Structured diff data
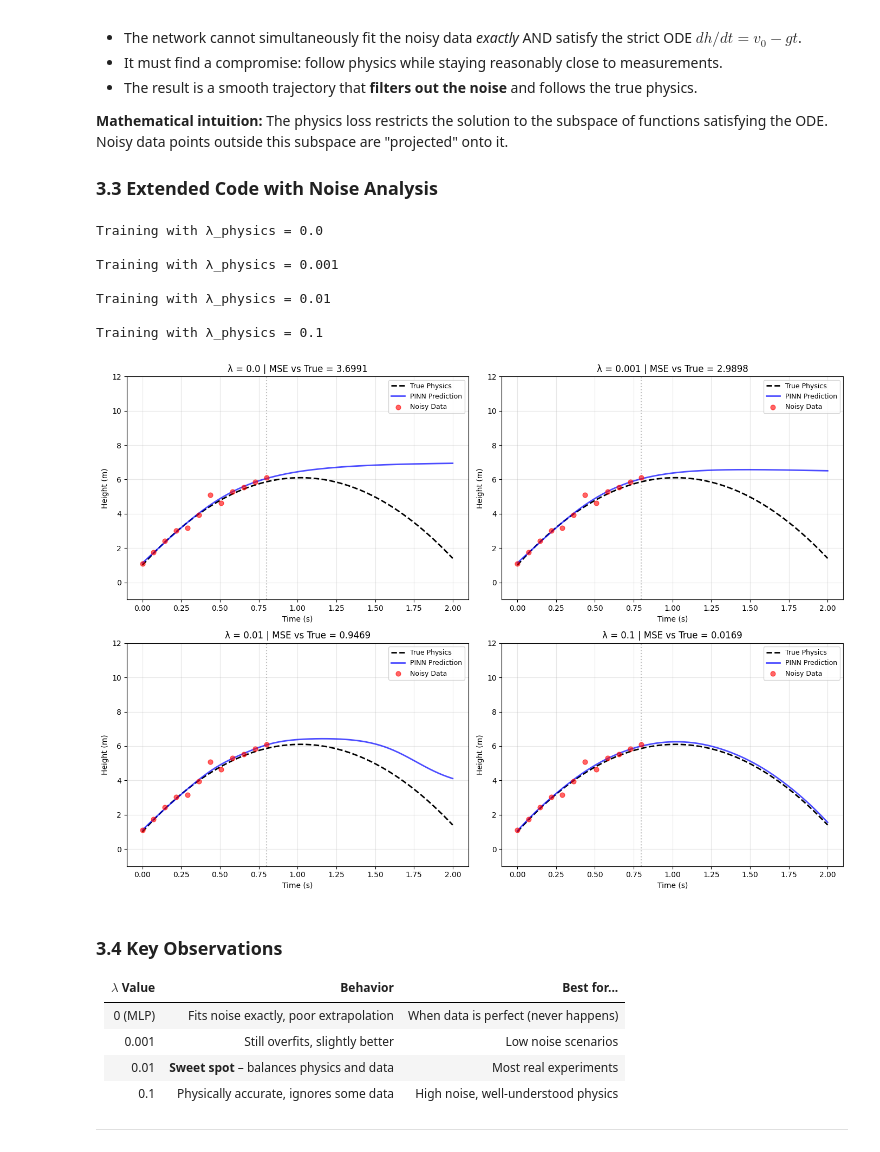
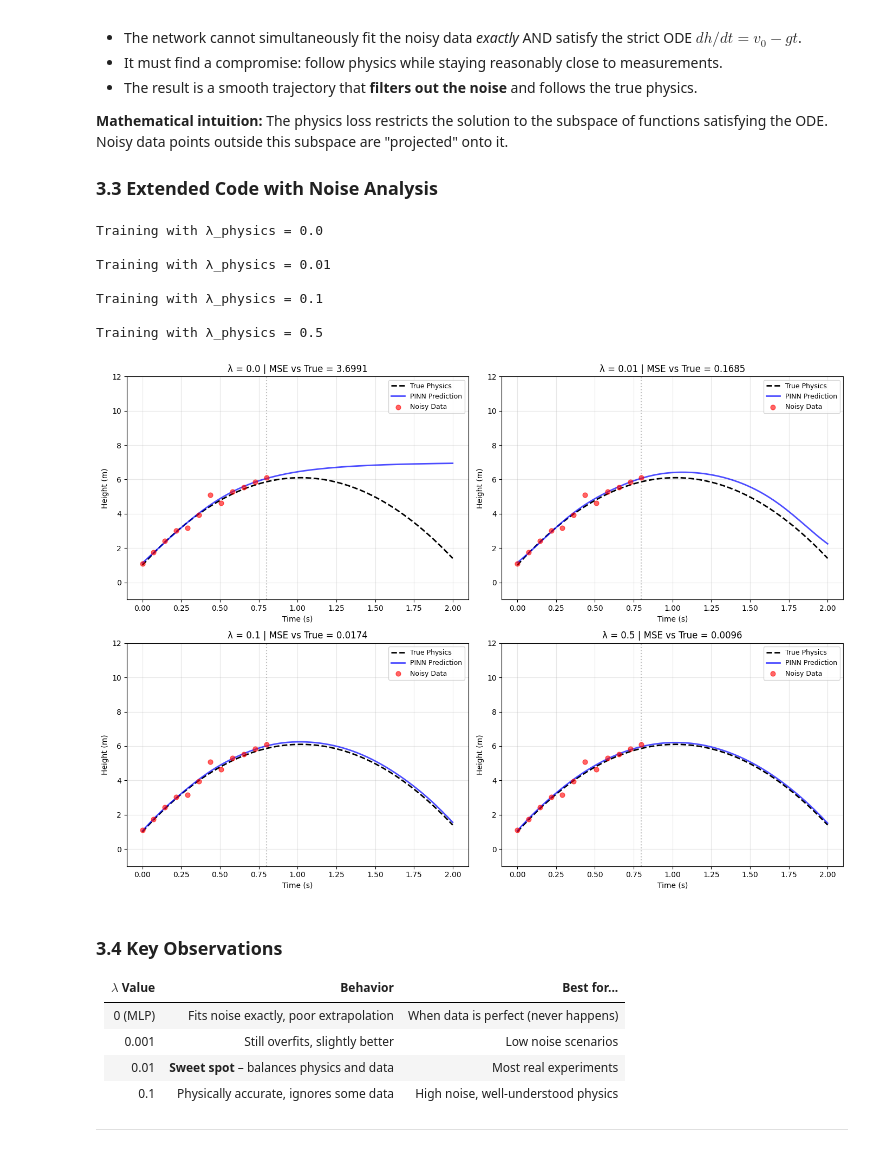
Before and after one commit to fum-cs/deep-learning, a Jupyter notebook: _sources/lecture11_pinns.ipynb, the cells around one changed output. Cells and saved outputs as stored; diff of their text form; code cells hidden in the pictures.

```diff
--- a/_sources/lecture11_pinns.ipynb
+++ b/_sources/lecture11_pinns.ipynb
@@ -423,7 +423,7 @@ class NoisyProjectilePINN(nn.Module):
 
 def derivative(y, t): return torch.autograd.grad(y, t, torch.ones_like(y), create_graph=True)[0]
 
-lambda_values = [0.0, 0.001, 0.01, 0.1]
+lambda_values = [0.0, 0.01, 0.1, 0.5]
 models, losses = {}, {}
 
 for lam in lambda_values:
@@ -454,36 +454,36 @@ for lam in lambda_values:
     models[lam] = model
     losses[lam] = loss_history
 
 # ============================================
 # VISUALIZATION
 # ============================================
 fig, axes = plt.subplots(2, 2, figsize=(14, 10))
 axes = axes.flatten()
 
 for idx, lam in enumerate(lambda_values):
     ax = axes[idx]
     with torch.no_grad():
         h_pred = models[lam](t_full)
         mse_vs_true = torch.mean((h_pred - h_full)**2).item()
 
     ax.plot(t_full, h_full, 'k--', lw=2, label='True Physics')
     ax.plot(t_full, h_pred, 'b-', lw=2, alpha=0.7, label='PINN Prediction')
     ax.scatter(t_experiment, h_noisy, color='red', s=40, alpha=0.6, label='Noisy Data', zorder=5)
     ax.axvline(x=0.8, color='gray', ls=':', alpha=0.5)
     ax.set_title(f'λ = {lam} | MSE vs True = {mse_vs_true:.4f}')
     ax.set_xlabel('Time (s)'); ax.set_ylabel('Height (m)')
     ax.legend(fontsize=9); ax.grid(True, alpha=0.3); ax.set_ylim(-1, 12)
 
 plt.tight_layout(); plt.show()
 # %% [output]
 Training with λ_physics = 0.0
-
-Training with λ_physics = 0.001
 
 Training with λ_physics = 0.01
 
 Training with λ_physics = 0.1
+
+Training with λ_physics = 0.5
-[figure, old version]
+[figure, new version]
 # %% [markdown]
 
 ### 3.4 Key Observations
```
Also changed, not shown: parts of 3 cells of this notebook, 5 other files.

--

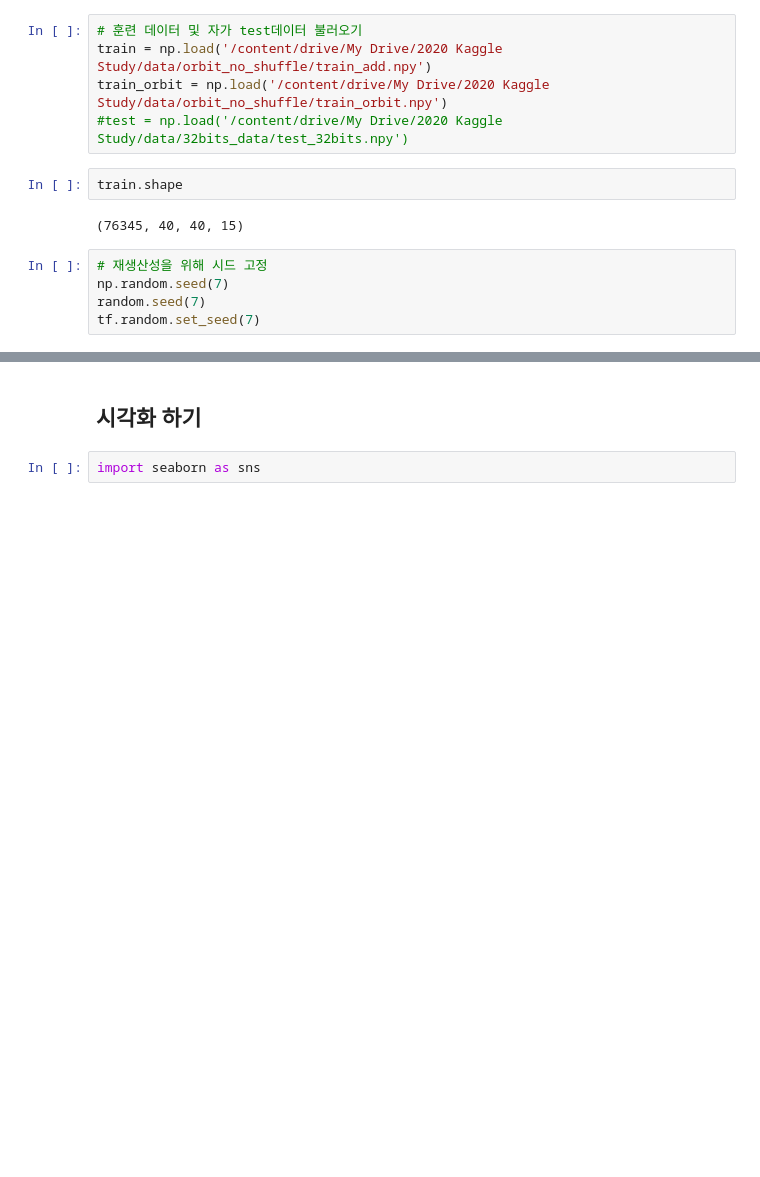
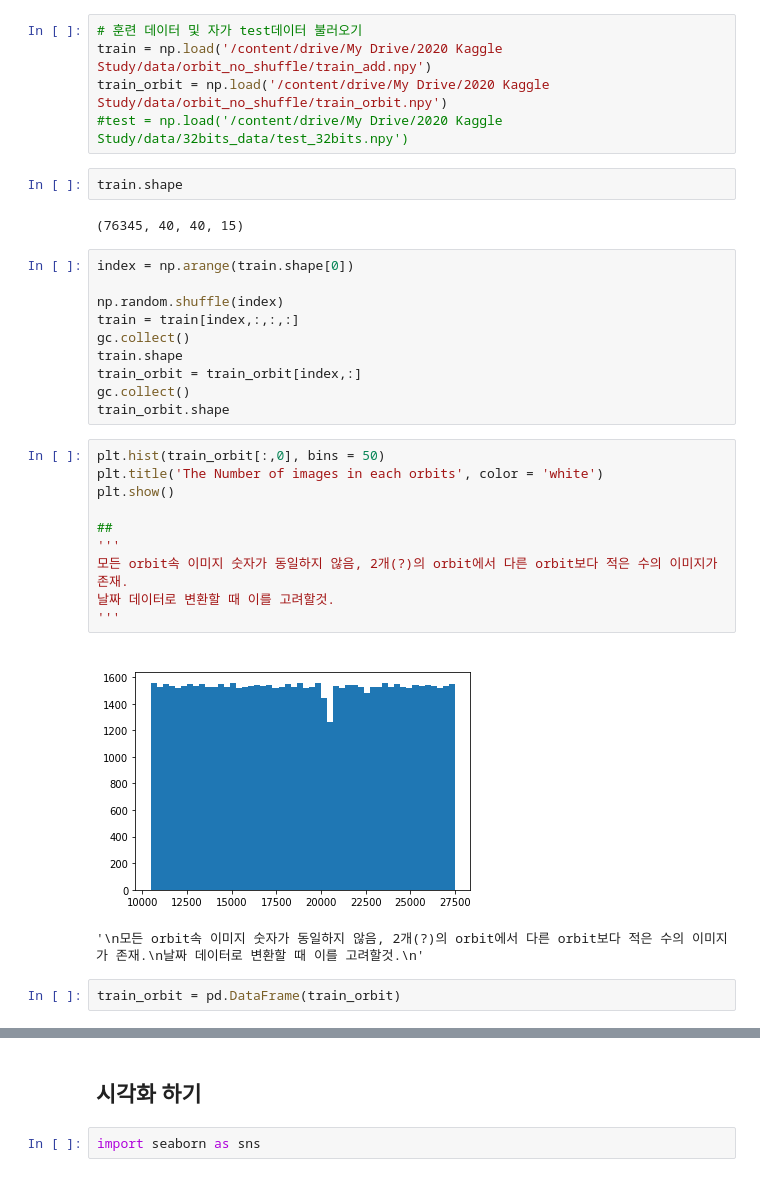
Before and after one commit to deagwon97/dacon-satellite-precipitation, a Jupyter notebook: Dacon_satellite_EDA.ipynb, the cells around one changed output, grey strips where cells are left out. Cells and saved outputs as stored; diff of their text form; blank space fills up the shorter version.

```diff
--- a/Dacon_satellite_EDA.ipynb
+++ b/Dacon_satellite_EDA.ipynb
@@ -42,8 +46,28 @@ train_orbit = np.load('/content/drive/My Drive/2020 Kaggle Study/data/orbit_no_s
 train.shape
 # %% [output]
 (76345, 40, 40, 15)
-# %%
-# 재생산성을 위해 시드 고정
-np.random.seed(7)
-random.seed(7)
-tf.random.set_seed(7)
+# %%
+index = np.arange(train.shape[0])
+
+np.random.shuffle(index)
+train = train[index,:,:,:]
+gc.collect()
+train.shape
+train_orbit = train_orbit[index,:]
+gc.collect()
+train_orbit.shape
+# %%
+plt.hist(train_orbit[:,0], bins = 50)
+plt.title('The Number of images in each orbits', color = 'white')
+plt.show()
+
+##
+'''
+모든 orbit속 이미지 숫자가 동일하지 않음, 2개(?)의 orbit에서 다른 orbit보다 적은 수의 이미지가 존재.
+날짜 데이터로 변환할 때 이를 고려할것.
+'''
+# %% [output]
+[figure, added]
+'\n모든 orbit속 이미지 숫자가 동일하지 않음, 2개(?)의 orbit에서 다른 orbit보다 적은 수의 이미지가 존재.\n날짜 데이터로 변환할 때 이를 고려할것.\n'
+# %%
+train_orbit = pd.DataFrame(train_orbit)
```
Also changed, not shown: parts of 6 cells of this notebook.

==

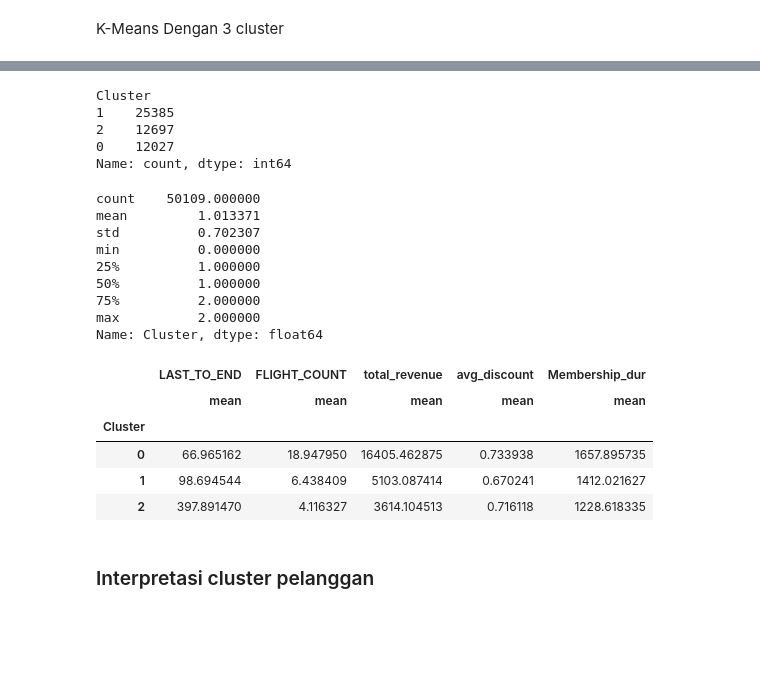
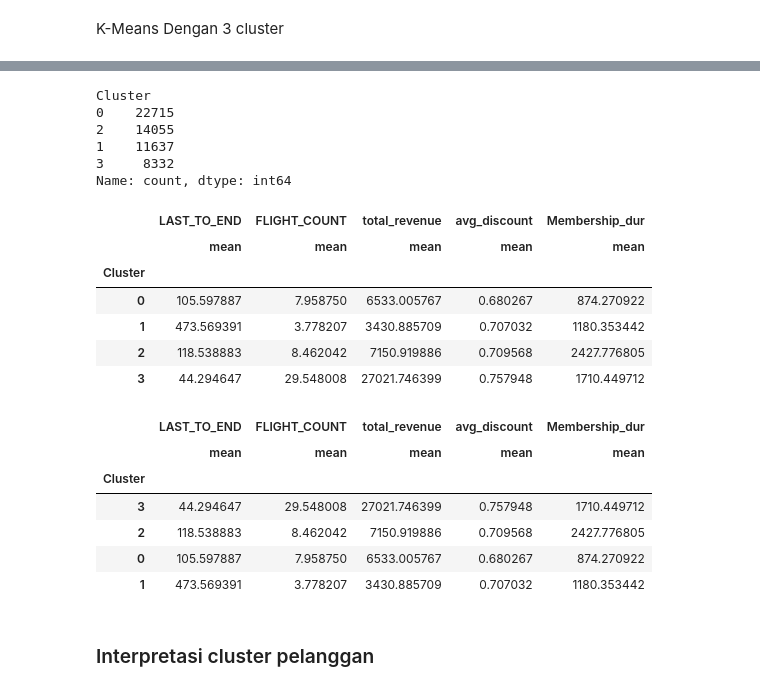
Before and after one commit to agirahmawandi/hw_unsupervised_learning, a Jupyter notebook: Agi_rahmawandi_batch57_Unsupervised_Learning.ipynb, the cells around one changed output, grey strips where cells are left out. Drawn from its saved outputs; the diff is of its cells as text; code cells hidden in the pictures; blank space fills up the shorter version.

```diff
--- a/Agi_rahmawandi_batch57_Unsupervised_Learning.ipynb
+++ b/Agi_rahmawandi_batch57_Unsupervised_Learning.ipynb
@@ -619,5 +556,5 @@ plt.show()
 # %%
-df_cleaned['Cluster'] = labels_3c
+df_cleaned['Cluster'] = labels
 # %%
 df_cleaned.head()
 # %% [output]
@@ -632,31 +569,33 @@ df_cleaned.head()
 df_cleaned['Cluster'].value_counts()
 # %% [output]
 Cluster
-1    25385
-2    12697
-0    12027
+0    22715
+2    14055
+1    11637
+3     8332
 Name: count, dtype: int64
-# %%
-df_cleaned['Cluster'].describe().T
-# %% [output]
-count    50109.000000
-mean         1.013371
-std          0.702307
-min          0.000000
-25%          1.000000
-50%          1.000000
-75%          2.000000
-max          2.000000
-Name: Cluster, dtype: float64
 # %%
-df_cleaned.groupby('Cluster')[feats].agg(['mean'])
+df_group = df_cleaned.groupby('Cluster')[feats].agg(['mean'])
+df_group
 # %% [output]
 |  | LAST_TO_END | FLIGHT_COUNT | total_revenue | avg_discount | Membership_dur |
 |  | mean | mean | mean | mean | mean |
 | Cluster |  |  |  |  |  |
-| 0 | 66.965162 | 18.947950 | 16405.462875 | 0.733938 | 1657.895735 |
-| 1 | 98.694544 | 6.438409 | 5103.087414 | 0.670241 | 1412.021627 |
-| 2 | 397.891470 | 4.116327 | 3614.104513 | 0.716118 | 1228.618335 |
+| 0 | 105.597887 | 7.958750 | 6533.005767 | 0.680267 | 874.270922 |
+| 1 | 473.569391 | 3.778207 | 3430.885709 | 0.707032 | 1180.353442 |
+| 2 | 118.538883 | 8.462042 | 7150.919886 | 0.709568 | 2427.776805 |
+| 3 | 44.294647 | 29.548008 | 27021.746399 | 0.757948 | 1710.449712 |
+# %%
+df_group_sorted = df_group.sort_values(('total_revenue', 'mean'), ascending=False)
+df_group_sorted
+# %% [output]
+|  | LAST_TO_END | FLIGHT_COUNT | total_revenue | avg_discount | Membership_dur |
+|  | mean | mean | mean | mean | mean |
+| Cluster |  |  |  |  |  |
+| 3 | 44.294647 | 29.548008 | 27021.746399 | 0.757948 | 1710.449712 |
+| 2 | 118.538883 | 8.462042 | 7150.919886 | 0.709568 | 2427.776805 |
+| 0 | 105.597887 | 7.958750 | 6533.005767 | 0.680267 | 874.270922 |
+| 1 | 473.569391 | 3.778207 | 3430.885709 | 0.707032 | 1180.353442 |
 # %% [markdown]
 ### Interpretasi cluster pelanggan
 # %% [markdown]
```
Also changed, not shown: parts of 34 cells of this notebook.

» Try it
Every line above that contains "Training" counts once. Give the number of those lines and nothing more.

» Solution for this exercise
5